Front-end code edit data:
=== Section Start ===
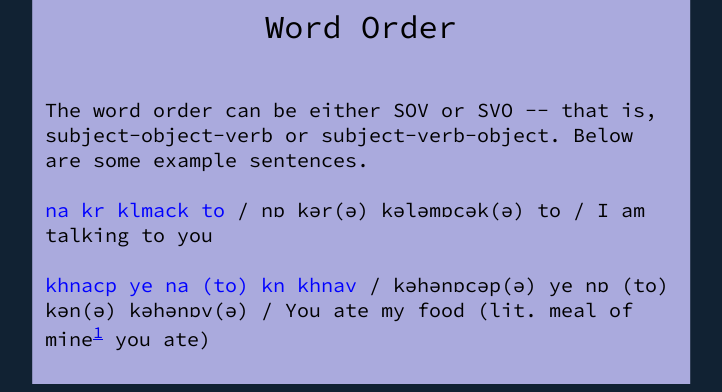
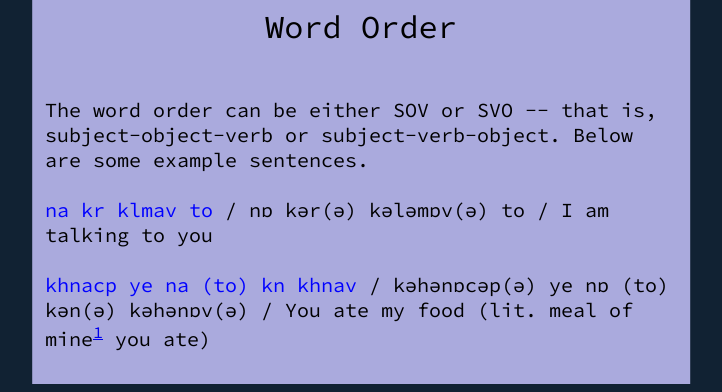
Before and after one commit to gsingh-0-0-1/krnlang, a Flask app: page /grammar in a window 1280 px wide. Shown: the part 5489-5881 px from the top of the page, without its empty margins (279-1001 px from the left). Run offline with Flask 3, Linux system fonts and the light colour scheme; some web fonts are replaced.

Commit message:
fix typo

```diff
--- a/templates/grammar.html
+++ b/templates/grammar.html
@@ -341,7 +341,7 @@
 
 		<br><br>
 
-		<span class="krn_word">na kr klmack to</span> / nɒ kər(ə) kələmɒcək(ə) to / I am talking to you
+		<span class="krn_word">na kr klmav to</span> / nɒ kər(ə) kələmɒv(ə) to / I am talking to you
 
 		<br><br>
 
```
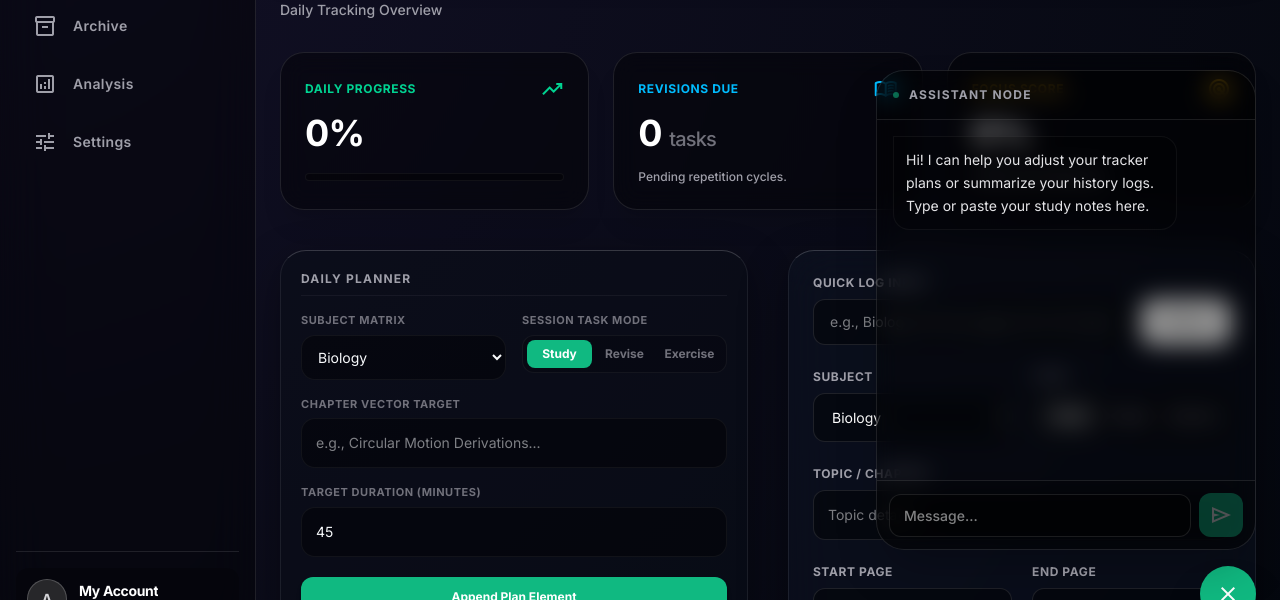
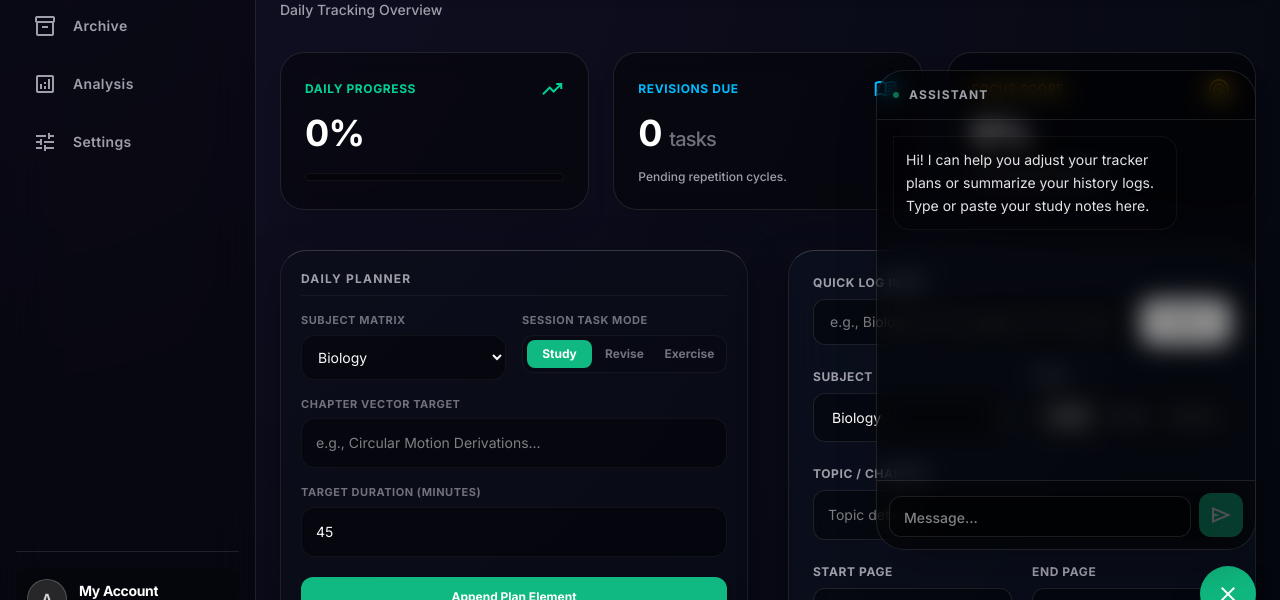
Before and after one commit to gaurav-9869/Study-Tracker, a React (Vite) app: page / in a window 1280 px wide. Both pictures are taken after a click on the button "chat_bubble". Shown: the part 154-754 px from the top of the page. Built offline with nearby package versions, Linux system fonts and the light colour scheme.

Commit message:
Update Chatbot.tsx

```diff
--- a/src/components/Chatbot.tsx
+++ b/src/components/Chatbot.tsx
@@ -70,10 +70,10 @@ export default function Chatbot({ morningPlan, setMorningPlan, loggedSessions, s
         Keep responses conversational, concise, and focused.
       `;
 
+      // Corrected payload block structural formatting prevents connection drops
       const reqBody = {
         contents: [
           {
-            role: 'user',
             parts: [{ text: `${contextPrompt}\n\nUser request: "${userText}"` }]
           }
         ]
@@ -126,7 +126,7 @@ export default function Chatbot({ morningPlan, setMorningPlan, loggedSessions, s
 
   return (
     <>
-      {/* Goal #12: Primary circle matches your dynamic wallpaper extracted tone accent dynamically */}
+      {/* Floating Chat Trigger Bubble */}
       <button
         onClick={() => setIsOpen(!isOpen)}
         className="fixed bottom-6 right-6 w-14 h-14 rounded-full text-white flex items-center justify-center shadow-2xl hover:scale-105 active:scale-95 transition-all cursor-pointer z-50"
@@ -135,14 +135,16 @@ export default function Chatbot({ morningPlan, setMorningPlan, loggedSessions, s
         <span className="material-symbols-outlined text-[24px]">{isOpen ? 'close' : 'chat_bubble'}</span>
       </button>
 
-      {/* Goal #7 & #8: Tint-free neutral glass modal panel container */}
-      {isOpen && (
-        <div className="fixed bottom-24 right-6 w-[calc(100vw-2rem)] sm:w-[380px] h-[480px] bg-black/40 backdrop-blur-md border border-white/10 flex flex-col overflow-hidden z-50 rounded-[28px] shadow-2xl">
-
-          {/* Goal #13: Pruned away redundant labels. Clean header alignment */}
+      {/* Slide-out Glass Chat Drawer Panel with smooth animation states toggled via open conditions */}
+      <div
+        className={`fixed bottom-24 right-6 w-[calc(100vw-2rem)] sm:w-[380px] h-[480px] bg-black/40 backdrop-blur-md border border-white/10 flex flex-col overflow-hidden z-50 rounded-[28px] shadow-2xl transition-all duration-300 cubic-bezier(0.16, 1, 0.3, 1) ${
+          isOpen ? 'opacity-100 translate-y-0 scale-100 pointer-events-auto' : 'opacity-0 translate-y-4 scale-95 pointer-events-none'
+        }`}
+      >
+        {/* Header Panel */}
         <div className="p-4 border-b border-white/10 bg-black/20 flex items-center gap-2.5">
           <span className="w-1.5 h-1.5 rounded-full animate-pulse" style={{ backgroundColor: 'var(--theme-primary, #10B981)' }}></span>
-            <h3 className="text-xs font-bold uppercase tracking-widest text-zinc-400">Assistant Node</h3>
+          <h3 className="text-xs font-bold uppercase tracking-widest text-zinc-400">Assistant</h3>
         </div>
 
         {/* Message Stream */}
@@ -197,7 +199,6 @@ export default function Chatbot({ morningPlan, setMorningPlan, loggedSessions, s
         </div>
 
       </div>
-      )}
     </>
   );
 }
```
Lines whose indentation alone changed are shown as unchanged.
=== Section End ===
=== Section Start ===
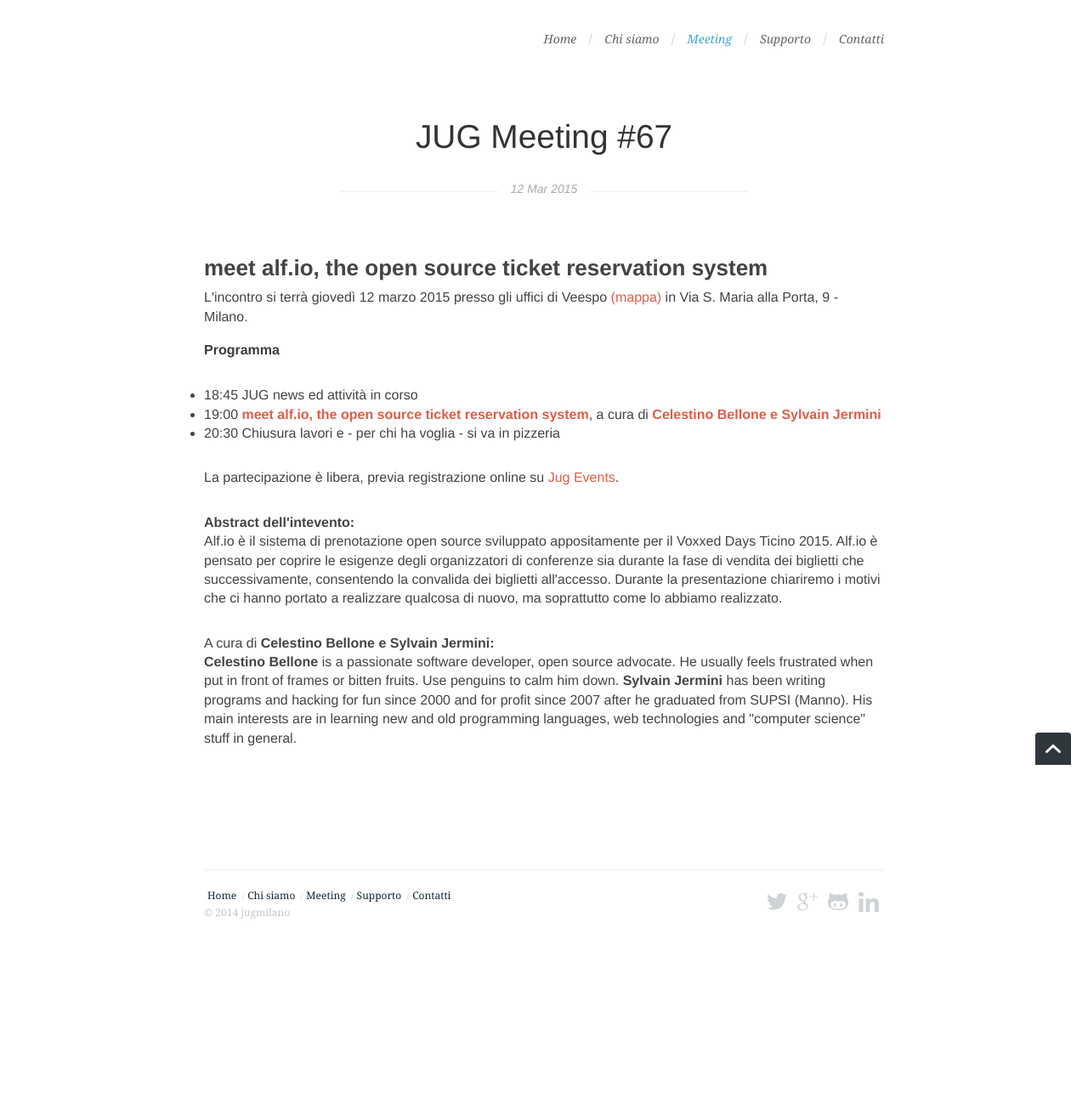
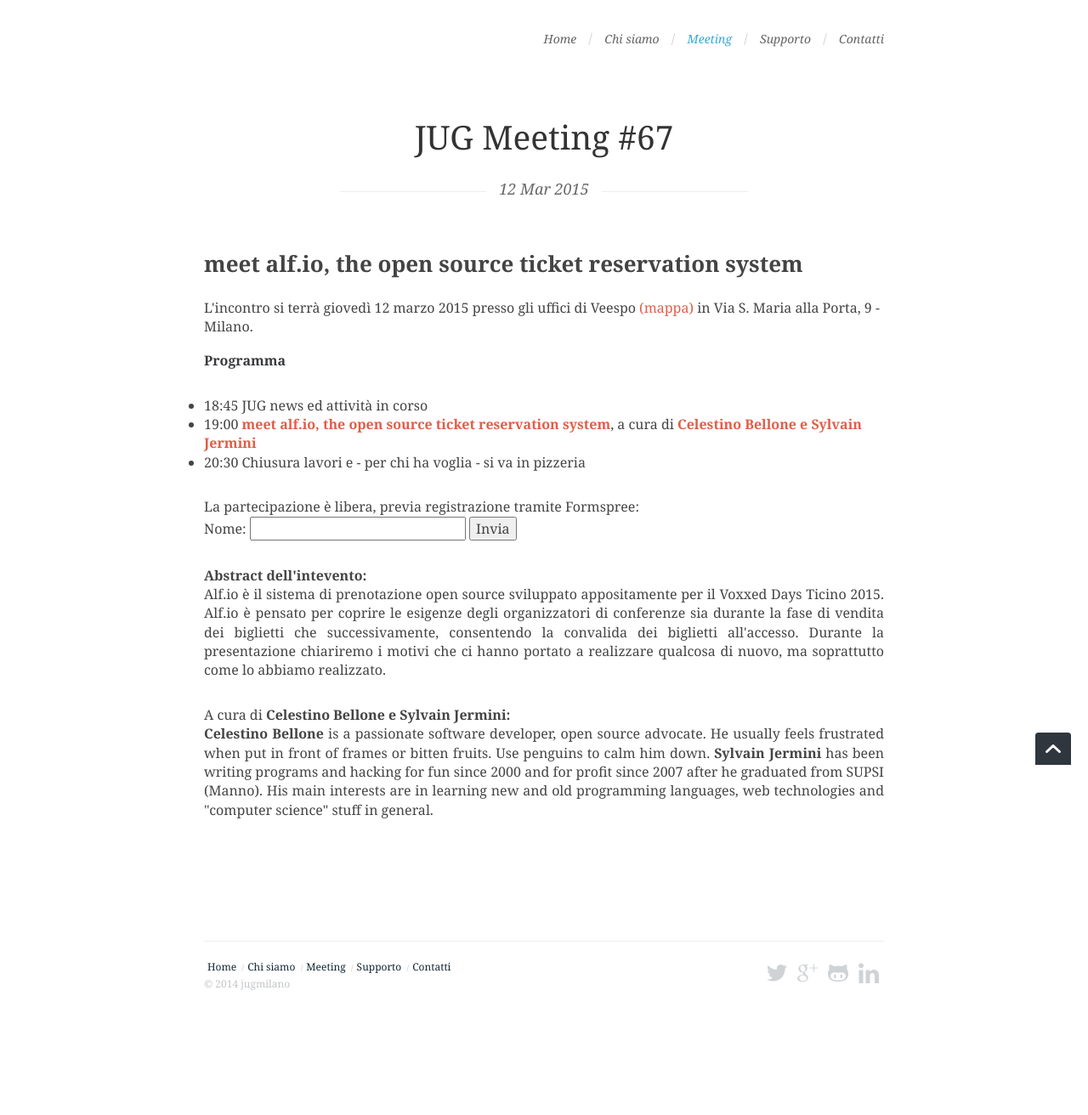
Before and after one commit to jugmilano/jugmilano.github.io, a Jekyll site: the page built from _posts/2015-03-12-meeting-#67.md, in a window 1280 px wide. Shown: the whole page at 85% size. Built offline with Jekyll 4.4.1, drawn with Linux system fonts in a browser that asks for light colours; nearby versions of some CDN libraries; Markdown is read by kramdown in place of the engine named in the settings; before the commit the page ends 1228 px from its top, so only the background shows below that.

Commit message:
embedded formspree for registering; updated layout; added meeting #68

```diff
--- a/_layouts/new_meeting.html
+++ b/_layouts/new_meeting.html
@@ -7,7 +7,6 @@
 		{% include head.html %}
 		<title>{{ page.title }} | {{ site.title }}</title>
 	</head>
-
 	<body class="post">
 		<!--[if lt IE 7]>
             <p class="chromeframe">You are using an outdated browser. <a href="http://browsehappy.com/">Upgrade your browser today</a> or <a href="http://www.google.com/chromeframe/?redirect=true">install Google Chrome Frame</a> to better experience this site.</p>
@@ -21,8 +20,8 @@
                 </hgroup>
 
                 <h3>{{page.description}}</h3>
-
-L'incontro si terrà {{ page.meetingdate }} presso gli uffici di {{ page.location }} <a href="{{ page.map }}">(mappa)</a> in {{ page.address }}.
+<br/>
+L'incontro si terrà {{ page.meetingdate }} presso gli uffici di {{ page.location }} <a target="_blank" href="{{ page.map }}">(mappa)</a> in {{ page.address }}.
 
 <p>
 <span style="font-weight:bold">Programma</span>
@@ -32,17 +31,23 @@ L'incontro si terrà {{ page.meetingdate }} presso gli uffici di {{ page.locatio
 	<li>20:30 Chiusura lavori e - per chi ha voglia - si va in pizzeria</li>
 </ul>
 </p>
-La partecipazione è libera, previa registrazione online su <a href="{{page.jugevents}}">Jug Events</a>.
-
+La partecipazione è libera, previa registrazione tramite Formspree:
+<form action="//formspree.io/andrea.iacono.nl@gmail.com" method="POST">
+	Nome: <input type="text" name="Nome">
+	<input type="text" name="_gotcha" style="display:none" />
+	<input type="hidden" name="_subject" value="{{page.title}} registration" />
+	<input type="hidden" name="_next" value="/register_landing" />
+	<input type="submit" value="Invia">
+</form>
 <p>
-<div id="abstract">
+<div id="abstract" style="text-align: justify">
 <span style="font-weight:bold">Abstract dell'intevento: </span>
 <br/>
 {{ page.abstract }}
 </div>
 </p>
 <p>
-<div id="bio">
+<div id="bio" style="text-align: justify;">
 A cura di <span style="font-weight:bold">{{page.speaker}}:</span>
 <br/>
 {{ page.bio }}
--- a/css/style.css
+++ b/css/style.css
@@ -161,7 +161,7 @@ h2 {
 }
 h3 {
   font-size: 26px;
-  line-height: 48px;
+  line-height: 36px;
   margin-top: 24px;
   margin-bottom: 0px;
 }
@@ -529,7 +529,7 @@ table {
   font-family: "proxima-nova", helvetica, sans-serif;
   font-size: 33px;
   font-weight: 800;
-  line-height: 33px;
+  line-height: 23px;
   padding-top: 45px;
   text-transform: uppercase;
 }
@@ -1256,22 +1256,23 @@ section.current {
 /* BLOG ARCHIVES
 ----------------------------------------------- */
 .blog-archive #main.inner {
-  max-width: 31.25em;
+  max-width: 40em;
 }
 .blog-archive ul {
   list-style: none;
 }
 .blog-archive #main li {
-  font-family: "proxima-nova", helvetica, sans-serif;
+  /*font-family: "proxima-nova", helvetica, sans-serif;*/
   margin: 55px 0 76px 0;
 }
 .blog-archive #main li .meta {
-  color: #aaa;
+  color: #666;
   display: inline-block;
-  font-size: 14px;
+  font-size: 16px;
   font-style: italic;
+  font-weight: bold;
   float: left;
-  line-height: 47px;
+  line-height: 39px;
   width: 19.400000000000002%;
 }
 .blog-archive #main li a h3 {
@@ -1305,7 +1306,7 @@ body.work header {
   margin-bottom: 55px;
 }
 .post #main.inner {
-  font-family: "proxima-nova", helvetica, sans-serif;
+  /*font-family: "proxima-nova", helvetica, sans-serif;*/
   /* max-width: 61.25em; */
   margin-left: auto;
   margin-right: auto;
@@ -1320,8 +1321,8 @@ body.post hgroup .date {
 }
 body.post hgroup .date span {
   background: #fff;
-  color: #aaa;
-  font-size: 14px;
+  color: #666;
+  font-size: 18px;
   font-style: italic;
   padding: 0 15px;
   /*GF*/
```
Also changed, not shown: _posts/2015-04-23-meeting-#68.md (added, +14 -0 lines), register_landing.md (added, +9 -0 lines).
=== Section End ===
- [EXERCISE OBJECTIVE]
The response must contain each line above that holds the string "Chatbot".

- [ANSWER AREA]
Update Chatbot.tsx
--- a/src/components/Chatbot.tsx
+++ b/src/components/Chatbot.tsx
@@ -70,10 +70,10 @@ export default function Chatbot({ morningPlan, setMorningPlan, loggedSessions, s
@@ -126,7 +126,7 @@ export default function Chatbot({ morningPlan, setMorningPlan, loggedSessions, s
@@ -135,14 +135,16 @@ export default function Chatbot({ morningPlan, setMorningPlan, loggedSessions, s
@@ -197,7 +199,6 @@ export default function Chatbot({ morningPlan, setMorningPlan, loggedSessions, s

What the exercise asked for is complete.